British Columbia’s police watchdog has concluded two Langley RCMP officers were not negligent in their response to a report of a teenage boy who was in distress after consuming a large quantity of drugs.
The Independent Investigations Office says the overdose death of 14-year-old Carson Crimeni was a “tragic incident” but police played no role in that outcome and it’s not recommending charges.
The office says in an investigation report released Monday that on Aug. 7, two Langley RCMP officers responded to a call about a distressed male on drugs in the vicinity of a skate park.
The Mounties were unable to find the teenager, and later that night Crimeni was found near a baseball field about 650 metres from the skate park and was rushed to hospital but did not survive.
The report by chief civilian director Ronald MacDonald says the officers spent almost 20 minutes at the skate park area and found no trace of Crimeni or anyone with information about him.
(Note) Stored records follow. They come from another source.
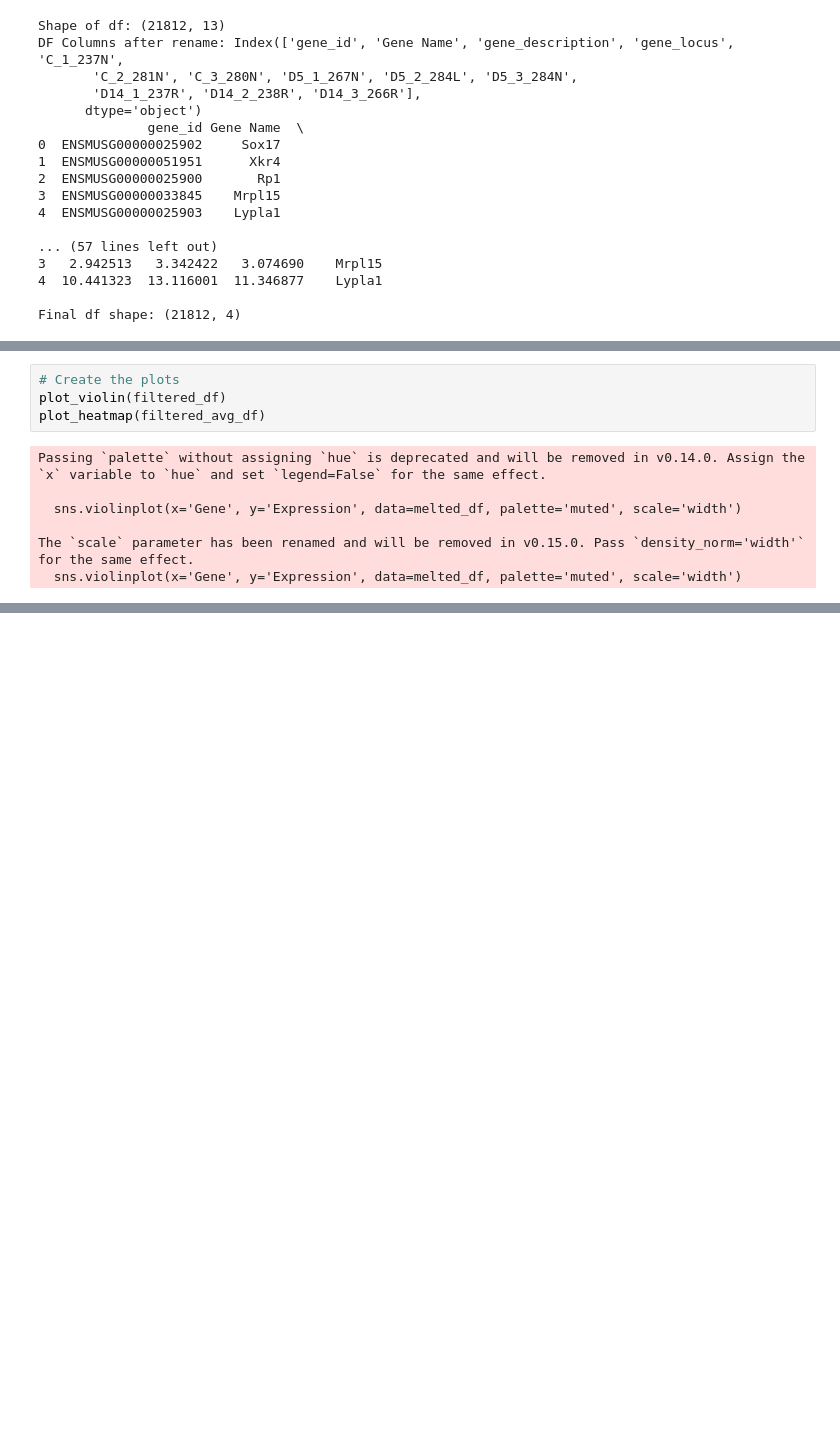
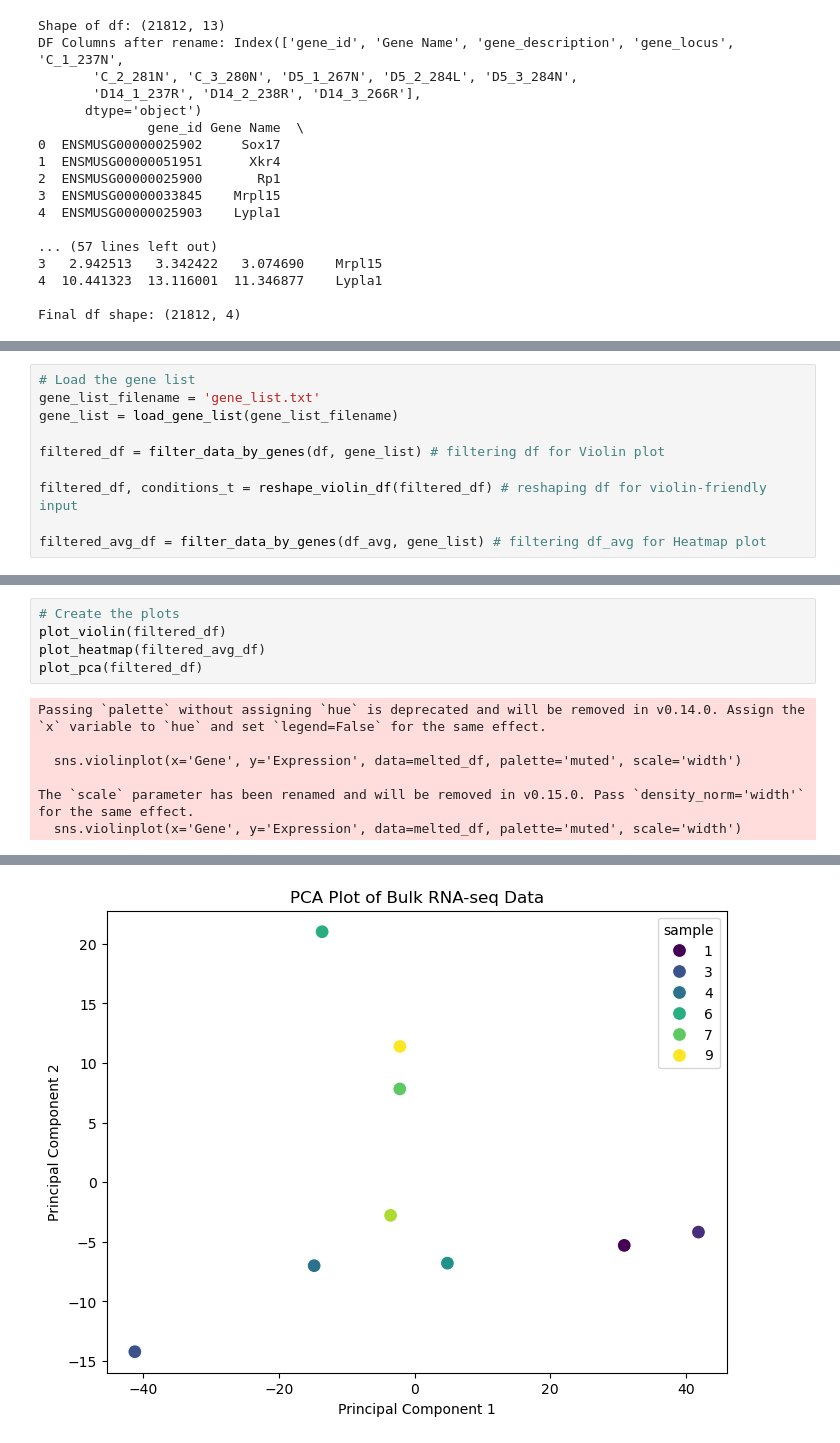
Before and after one commit to zbates1/Owens-Lab-RNASeq, a Jupyter notebook: Col1GFP_Sepsis/deg_analysis.ipynb, the cells around one changed output, grey strips where cells are left out. Saved outputs shown, nothing was run; the diff lists cells and outputs as text; blank space fills up the shorter version.

Commit message:
adding single gene analysis

```diff
--- a/Col1GFP_Sepsis/deg_analysis.ipynb
+++ b/Col1GFP_Sepsis/deg_analysis.ipynb
@@ -247,0 +256,10 @@ Filtered Data:
+# %%
+# Load the gene list
+gene_list_filename = 'gene_list.txt'
+gene_list = load_gene_list(gene_list_filename)
+
+filtered_df = filter_data_by_genes(df, gene_list) # filtering df for Violin plot
+
+filtered_df, conditions_t = reshape_violin_df(filtered_df) # reshaping df for violin-friendly input
+
+filtered_avg_df = filter_data_by_genes(df_avg, gene_list) # filtering df_avg for Heatmap plot
@@ -248,13 +296,15 @@ Filtered Data:
 # %%
 # Create the plots
 plot_violin(filtered_df)
 plot_heatmap(filtered_avg_df)
+plot_pca(filtered_df)
 # %% [output]
 Passing `palette` without assigning `hue` is deprecated and will be removed in v0.14.0. Assign the `x` variable to `hue` and set `legend=False` for the same effect.
 
   sns.violinplot(x='Gene', y='Expression', data=melted_df, palette='muted', scale='width')
 
 The `scale` parameter has been renamed and will be removed in v0.15.0. Pass `density_norm='width'` for the same effect.
   sns.violinplot(x='Gene', y='Expression', data=melted_df, palette='muted', scale='width')
 [figure]
 [figure]
+[figure, added]
```
Also changed, not shown: parts of 5 cells of this notebook, 2 other files.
It says Crimeni and the group of young people he was with had moved to another location a considerable distance away and there was nothing at the skate park to assist police in determining where they might have gone.
“The actions of the officers were not negligent. They acted completely reasonably in the circumstances,” MacDonald writes in the report.
“Certainly, had any information to suggest the location and condition of (Crimeni) been known at the time, the police could have reacted to it. As noted, however, there was none.”
Crimeni’s family believes the drugs were given to him by other teenagers who filmed and posted his reaction on social media. An RCMP investigation is ongoing.
In the report, MacDonald notes that the initial call to police came from a parent whose daughter had shown her a Snapchat photo of Crimeni looking “out of it.” The photo had apparently been sent to the girl by an older teen.
The parent passed on an assertion to the police dispatcher that the boy had taken 15 capsules of “molly,” also known as MDMA or ecstasy.
An employee of the recreation centre next to the skate park told the two RCMP officers that she hadn’t seen an intoxicated male. The employee told the investigations office that it appeared the officers were unsure if the report was genuine or a hoax but they were looking to see if they could find anyone around the area.
The location where Crimeni was found more than two hours later was on the other side of a number of large buildings and other visual obstructions, the report adds.
At his funeral in August, Crimeni’s family and friends remembered him as a funny, energetic boy who loved to cook, play video games and joke with his buddies. But they also urged mourners to take action against peer pressure and teenage drug use so his death would not be in vain.
“At only 14 years old, his life was taken, and he was just trying to fit in. All he ever wanted to do was fit in and have friends who loved him,” said his sister, Bella Griffiths.
“I really hope after this, people really start to realize that drugs are not a joke. They can take anyone away in a heartbeat.”